It hit 85 degrees in Seattle today, and here in our city of no air conditioning, that counts as a heat wave. I know: talking about the weather is boring, blah blah blah, but on a cloudless day in mid-July, the best one can hope for, I think, is to have nothing but the weather to talk about.
Most of us know sour cherries in their cooked form, as the kind of cherry that you bake into a pie. I didn’t know them at all until five summers ago, the summer of 2009, when we were about to open Delancey and I had no idea how to run a station in a professional kitchen, so our friend Renee invited me to hang out one evening at Boat Street Cafe and watch the way her kitchen worked. Renee has a sour cherry tree – Montmorency, I think – in her yard, and that afternoon, she had brought a brown paper grocery bag full of cherries. She probably sensed that I felt awkward just standing in the corner, that I would feel better being useful, so she put me to work pitting them. They were bright red, nearly translucent, and they felt like marble-sized water balloons, soft and full of juice. I could ease out the pit with my fingers, Renee showed me, by pulling on the stem with one hand and gently squeezing the cherry with the other, so that the pit slid out with the stem. While she and her cooks finished prepping for the evening, I pitted the bag of cherries, and while my hands were busy with that, I watched everyone bustle around. Later in the evening, Renee cooked the cherries into a quick jam, I think. To serve with pound cake, maybe? I can’t remember.
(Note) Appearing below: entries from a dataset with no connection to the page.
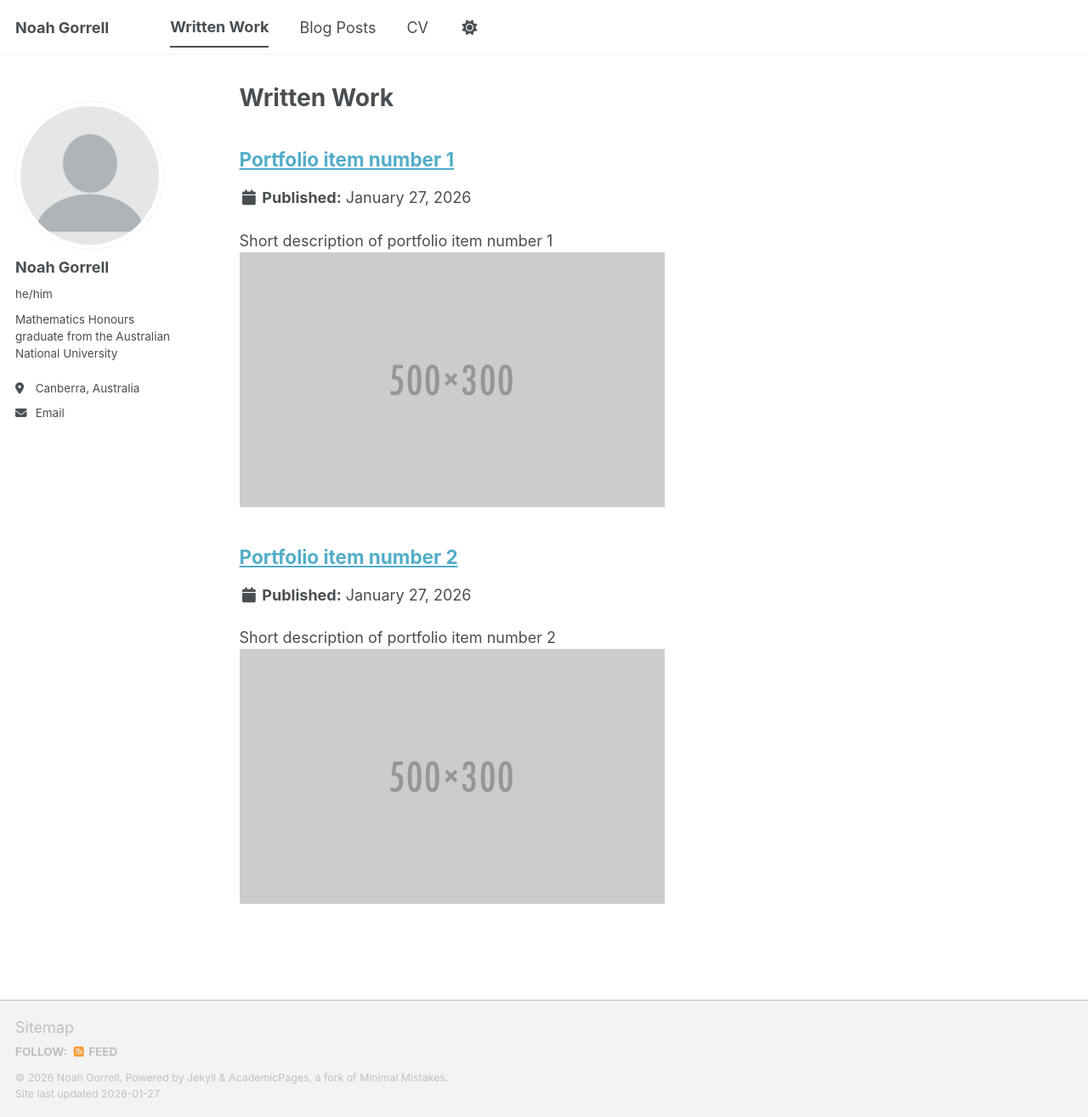
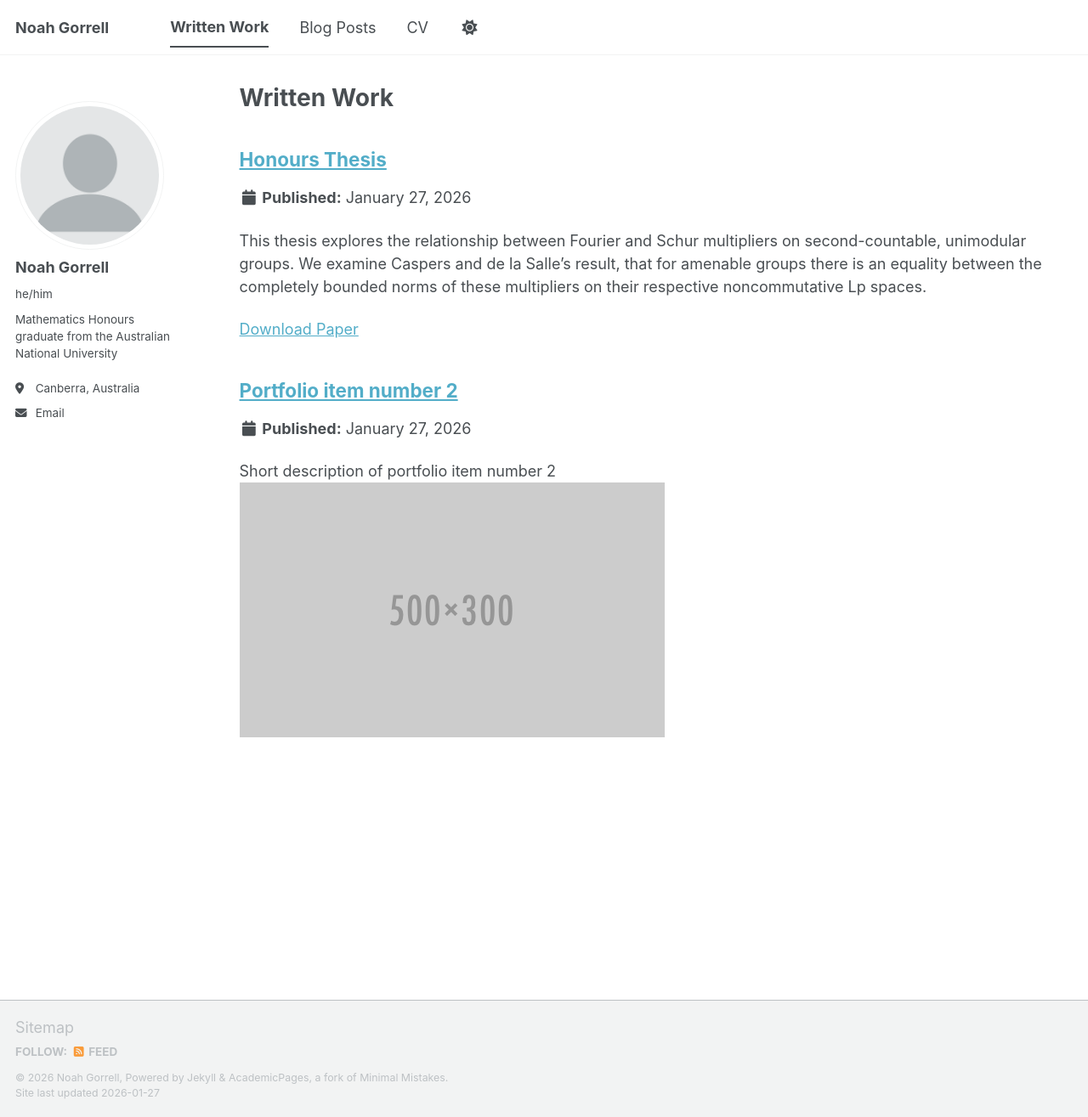
Before and after one commit to noahgorrell/noahgorrell.github.io, a Jekyll site: the page built from _pages/portfolio.html, in a window 1280 px wide and 1315 px high. Shown: the whole window at 85% size. Built offline with Jekyll 4.4.1, drawn with Linux system fonts in a browser that asks for light colours; a script bundle is joined from its source files by our own code; library files that are not in the unit come from our copies.

Commit message:
Thesis in portfolio

```diff
--- a/_config.yml
+++ b/_config.yml
@@ -95,7 +95,7 @@ publication_category:
 teaser                   :  # filename of teaser fallback teaser image placed in /images/ for social media previews
 breadcrumbs              : false # true, false (default)
 words_per_minute         : 160
-future                   : true
+future                   : false
 read_more                : "disabled" # if enabled, adds "Read more" links to excerpts
 talkmap_link             : false      #change to true to add link to talkmap on talks page
 comments:
--- a/_portfolio/portfolio-1.md
+++ b/_portfolio/portfolio-1.md
@@ -1,7 +1,8 @@
 ---
-title: "Portfolio item number 1"
-excerpt: "Short description of portfolio item number 1<br/><img src='/images/500x300.png'>"
+title: "Honours Thesis"
+excerpt: "This thesis explores the relationship between Fourier and Schur multipliers on second-countable, unimodular groups. We examine Caspers and de la Salle’s result, that for amenable groups there is an equality between the completely bounded norms of these multipliers on their respective noncommutative Lp spaces."
 collection: portfolio
+paperurl: 'https://academicpages.github.io/files/honoursthesis.pdf'
 ---
 
 This is an item in your portfolio. It can be have images or nice text. If you name the file .md, it will be parsed as markdown. If you name the file .html, it will be parsed as HTML.
```
Also changed, not shown: 1 other file.
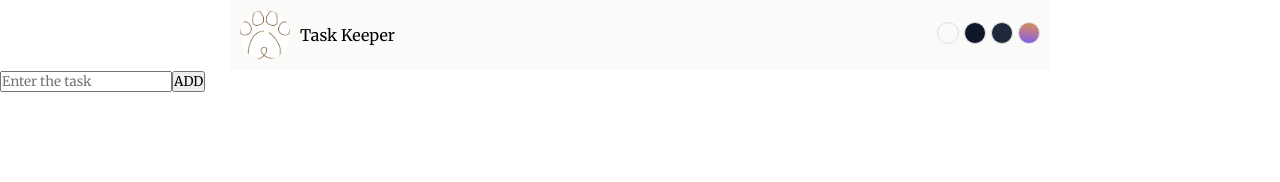
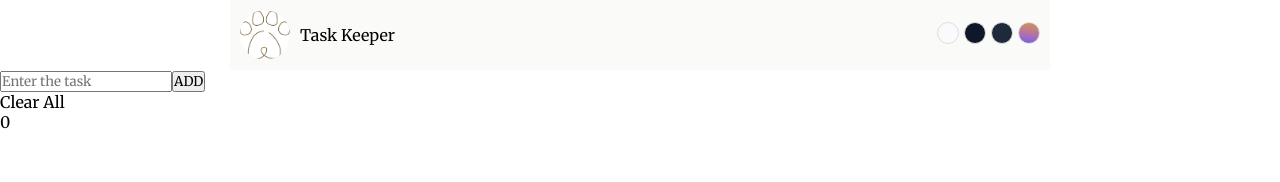
Before and after one commit to anshul-bheniye/task-keeper, a React (Create React App) app: page / in a window 1280 px wide. Shown: the top 182 px of the page. Built offline with nearby package versions, Linux system fonts and the light colour scheme.

Commit message:
add clear all tasks functionality

```diff
--- a/src/components/ShowTask.js
+++ b/src/components/ShowTask.js
@@ -13,8 +13,10 @@ export const ShowTask = ({addTasks, setAddTasks, editTask, setEditTask}) => {
 
   return (
     <div>
+      <p onClick= { ()=>{ setAddTasks('') } } >Clear All</p>
+      <p>{addTasks.length}</p>
       <ul>
-        {addTasks.map((addTask)=>(
+        {addTasks && addTasks.map((addTask)=>(
           <li key={addTask.id}>
             <p>
                 <span className="name">{addTask.name}</span>
```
But I do remember that that was the first I knew of sour cherries. (For that and many other things: THANK YOU, RENEE! Sorry I was grumpy and in Antisocial Work Mode when we ran into you at Barnacle the other day.)
Of course, all this said, we’ve now reached the part of the post where I have to admit that I don’t actually like the usual vehicle for sour cherry consumption, by which I mean cherry pie. I don’t like cooked cherries in general. I am not a real American. On the upside, I’ve discovered that I love raw sour cherries, particularly when they’re whizzed into a shake.
My friend (and Spilled Milk co-host) Matthew taught me about this recipe, which, like a lot of my favorite things to eat, is so simple that it hardly counts as a recipe. You take raw sour cherries and toss them into a blender, zizz them until they liquefy – I thought about typing “are pureed,” but really, they do liquefy; they’re that juicy – and then scoop in some vanilla ice cream and blend some more. That’s it. The result is thick and pale pink, flecked with pretty bits of red cherry skin. When you take a sip, what registers first is the acidity of the fruit, a kind of light, almost sparkly cherry flavor, and then comes the sweetness, but not too-sweetness, of the ice cream. It was June’s first shake, and I decided not to tell her that it’s all downhill from here.
The season for sour cherries is short, and they can be hard to find. But keep an eye out: they’re small, bright red, and often labeled as Montmorency cherries. (Or, if they’re dark red, they’re probably the other main sour variety, morello.) You can pit them with a cherry pitter, or you can do it by hand: just pull gently on the stem with one hand while you gently squeeze the cherry with the other. Usually the pit will slip right out with the stem. Usually. (And if not, they’re still easy to pit by hand, tearing them open and pulling out the pit with your fingers. Be sure to do it over a bowl, so as not to lose any juice.) If you can’t get fresh sour cherries, Matthew says that jarred or canned sour cherries (note: not pie filling!) make a good substitute, and that the jarred morello cherries from Trader Joe’s are his favorite.
Oh, and don’t feel as though you have to have two full pounds of cherries on hand to make this recipe! Sour cherries are expensive! I get it. I only had about 12 ounces last weekend, myself, so I just scaled back accordingly, using about one and a half cups of ice cream. We wound up with three small shakes, perfect for an afternoon snack.
Put the cherries in a blender or food processor, and blend to a smooth puree. Add the ice cream, and continue to blend until the mixture is smooth and pale pink. Pour into four glasses, and serve immediately.
Yield: 4 (12-ounce) shakes